Ceramic Artifacts (Sherds)
Ask an archaeologist . . . Kristie Kendall, Historic Preservation Coordinator, Piedmont Environmental Council (PEC), submitted these photos to DHR. PEC is curious about the timeline for these artifacts. Kendall added this information: PEC owns several properties in Virginia, including a 50-acre parcel known as the Piedmont Memorial Overlook on Ovoka Mountain next to Sky Meadows State Park. The Piedmont Memorial Overlook sits within a large block of privately and publicly protected land that is a patchwork of forest, livestock pasture and mountainous fields. The property is accessible from Sky Meadows State Park and the Appalachian Trail. Kendall adds: Historic research into the property revealed that it was part of an early land lease. A widow named Joanna Pede Marshall came to the mountain shortly after her husband's death in 1792 and had a home constructed for her and her children, near that of her brother-in-law, Moses Green, and others including the O'Rear family. We recently located the remains of a home site on the property, which we believe to be the Marshall homeplace. Documentary research suggests the Marshall Family inhabited the house by from the late 18th century through 1870 to 1880. Afterward, it appears a series of tenants may have resided here until about 1900-1920. We have recovered (surface) artifacts from the area around the home site, which has historically been undisturbed pastureland, and believe they may have belonged to the Marshall family. DHR archaeologist Mike Clem’s response: Ceramic artifacts are one of the primary means of dating an archaeological site. The more sherds collected, the better for establishing an accurate period of occupation. Taken into consideration along with glass, nails, and other remnants left by the inhabitants, the whole collection can really tell a story. It is sometimes difficult to identify artifacts, especially certain ceramic and glass fragments, from photographs. All the same, these ceramic fragments appear to be either pearlware and/or whiteware with a transfer printed pattern. Pearlware resulted from the ongoing attempt by English potters to replicate the beautiful white porcelain dishes, with their intricate blue decorations, imported from China. The use of cobalt as an additive in the glaze gave pearlware a slight blue tint, as opposed to the buttery looking creamware that preceded it. Both ware types were introduced by Wedgewood. Pearlware was first developed just before 1780 and overlapped with the production and continued use of creamware into the first decades of the 1800s. The production of creamware essentially ended about 1820 and pearlware transitioned for another decade or so. As the use of cobalt as an additive in the glaze of these white earthenwares decreased, so did the bluish tint characteristic of pearlware.
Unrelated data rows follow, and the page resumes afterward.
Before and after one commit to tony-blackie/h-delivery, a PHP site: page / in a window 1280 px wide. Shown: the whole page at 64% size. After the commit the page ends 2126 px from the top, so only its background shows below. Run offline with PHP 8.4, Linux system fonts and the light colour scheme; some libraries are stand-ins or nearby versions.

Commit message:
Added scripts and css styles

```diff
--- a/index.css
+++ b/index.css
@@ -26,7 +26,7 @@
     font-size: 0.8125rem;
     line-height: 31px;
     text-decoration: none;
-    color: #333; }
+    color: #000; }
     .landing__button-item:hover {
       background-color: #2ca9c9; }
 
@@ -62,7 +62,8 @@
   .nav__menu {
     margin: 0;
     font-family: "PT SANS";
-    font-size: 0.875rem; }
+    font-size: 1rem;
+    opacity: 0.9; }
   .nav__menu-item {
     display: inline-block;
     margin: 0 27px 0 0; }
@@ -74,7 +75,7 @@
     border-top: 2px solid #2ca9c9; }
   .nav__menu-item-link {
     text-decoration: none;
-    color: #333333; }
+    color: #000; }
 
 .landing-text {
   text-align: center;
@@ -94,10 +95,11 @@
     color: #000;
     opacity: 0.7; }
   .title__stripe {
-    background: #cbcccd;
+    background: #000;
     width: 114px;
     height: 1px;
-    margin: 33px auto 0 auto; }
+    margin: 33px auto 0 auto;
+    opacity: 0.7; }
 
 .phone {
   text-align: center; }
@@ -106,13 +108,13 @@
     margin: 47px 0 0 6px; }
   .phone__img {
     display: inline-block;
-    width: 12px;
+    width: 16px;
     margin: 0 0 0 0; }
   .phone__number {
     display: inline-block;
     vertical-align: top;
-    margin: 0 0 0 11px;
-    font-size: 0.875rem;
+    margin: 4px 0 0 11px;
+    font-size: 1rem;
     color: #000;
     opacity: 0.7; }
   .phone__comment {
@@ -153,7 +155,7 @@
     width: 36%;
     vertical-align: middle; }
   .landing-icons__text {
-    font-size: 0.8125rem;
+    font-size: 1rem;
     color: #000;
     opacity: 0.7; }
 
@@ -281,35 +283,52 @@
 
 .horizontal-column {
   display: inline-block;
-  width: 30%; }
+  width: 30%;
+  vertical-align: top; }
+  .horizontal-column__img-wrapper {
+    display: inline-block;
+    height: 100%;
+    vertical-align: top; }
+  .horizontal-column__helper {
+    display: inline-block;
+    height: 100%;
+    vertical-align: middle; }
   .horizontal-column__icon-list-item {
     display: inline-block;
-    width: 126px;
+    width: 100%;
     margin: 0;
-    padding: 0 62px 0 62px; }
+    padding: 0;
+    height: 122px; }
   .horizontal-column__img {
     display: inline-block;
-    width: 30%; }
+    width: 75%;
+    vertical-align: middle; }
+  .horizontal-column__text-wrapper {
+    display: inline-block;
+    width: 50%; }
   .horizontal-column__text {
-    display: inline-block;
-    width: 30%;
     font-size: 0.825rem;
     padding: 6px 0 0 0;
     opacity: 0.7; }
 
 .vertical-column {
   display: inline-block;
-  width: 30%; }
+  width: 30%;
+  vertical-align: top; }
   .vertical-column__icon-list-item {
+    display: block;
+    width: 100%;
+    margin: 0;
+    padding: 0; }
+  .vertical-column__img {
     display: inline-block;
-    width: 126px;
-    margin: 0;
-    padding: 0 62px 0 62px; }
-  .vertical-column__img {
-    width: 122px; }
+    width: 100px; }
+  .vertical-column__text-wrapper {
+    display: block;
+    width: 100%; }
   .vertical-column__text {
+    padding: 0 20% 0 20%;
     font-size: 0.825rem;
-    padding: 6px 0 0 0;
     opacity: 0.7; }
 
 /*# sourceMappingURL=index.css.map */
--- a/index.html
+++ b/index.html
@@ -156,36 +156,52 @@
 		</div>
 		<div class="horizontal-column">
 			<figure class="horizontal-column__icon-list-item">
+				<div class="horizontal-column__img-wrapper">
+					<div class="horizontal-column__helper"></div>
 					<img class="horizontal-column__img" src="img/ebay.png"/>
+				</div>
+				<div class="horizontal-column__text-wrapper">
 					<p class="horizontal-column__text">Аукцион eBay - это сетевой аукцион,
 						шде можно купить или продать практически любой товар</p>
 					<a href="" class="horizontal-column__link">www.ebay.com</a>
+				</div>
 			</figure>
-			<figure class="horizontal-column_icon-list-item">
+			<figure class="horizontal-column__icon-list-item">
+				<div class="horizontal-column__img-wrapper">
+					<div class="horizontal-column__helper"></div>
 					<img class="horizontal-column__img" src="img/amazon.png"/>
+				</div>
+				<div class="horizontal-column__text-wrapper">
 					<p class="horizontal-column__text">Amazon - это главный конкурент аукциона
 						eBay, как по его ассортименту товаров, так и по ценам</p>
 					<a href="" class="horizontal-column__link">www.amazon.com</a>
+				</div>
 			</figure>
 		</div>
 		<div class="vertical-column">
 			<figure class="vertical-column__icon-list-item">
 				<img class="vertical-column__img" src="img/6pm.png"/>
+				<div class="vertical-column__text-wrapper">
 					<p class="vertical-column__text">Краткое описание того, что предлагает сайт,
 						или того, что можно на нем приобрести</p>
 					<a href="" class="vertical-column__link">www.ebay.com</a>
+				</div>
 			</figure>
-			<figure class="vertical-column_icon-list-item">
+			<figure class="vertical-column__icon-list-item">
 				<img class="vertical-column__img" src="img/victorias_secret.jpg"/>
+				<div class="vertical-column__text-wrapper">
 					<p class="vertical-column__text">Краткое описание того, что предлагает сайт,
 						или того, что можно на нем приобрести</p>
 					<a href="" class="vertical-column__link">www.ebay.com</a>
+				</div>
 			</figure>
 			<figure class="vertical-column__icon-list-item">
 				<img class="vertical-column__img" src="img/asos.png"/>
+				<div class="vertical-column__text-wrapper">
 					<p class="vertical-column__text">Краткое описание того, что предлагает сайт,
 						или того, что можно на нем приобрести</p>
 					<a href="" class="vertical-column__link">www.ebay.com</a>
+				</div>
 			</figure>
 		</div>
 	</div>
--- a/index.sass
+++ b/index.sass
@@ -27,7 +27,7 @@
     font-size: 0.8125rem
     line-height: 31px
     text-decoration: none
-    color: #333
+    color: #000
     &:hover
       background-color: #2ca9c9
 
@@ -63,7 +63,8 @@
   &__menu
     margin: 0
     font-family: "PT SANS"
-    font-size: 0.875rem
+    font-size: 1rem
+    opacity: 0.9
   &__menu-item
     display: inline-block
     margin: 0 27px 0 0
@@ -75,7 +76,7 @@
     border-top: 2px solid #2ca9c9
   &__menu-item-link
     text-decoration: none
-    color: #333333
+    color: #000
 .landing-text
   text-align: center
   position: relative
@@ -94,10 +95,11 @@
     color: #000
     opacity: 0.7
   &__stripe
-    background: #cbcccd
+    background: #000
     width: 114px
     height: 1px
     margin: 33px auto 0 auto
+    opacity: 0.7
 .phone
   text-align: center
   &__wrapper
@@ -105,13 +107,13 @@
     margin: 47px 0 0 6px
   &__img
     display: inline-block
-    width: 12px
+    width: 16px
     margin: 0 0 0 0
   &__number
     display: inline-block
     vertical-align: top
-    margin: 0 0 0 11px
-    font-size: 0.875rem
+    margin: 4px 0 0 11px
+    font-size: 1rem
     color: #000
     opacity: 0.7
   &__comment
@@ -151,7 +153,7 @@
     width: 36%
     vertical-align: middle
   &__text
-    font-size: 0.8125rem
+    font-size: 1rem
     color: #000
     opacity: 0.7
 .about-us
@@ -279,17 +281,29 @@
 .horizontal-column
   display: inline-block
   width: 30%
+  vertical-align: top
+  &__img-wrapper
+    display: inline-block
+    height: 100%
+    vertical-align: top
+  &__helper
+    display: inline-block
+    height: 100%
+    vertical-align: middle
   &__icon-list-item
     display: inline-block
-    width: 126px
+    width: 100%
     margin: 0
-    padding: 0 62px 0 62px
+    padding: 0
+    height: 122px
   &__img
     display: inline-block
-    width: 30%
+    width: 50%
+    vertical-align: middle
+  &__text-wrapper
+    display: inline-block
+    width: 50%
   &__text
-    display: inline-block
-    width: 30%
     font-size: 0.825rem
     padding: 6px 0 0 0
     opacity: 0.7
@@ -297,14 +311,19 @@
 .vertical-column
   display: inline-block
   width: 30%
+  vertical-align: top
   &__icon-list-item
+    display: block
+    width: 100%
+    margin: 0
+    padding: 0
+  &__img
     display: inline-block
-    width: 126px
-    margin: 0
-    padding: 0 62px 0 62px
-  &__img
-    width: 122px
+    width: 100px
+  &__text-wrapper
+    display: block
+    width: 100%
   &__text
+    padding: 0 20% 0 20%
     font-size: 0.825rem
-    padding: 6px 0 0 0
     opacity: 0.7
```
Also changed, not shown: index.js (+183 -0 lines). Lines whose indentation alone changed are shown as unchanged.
This transition phase leaves us with what became known commonly as whiteware. The first transfer printing was done just a few years after pearlware was first introduced and continued on throughout the 1800s. To me, the pattern on these sherds seems to be Chinese or Chinoiserie styles. These patterns date to the earliest decades of the 1800s but continue for many years because of their popularity. The reverse side of the sherds (photo above) does not appear to show much, if any, bluish cobalt tint. Together the pattern and lack of tinting leads me to believe that we’re looking at early whiteware. So, I’d place these somewhere in the middle of the Marshall family’s occupation at the site, in the 1820s to 40s. A very good description of the early white earthenwares of the period and transfer printing can be found online at the website of Maryland's Jefferson Patterson Park and State Museum of Archaeology. * * * Do you have an artifact you’ve found in Virginia that you would like to know about? Send us a photo or several of good quality and focus. Ideally, the photo(s) will have a scale – a ruler or a coin or something recognizable pictured next to the object so that we can get a sense of the size of the item. Also, please let us know approximately where the item was found. Our team of experts will get together, identify the item, and give it some context – its function, and who would have used it and where it was made, etc. We are interested in both historic and pre-contact period artifacts – broken or whole. It doesn’t matter. As we all know, a single artifact is interesting but without its original context (the soil in which it was found, it’s placement in relation to other artifacts, etc.) it will only tell a limited part of the story. By using our knowledge of similar items that have been recovered from a good context we hope we can elaborate generally on the bigger picture of a time period and the people who may have used the particular item. Send your photos to Ask an Archaeologist. Let us know if it is OK to use your name or not.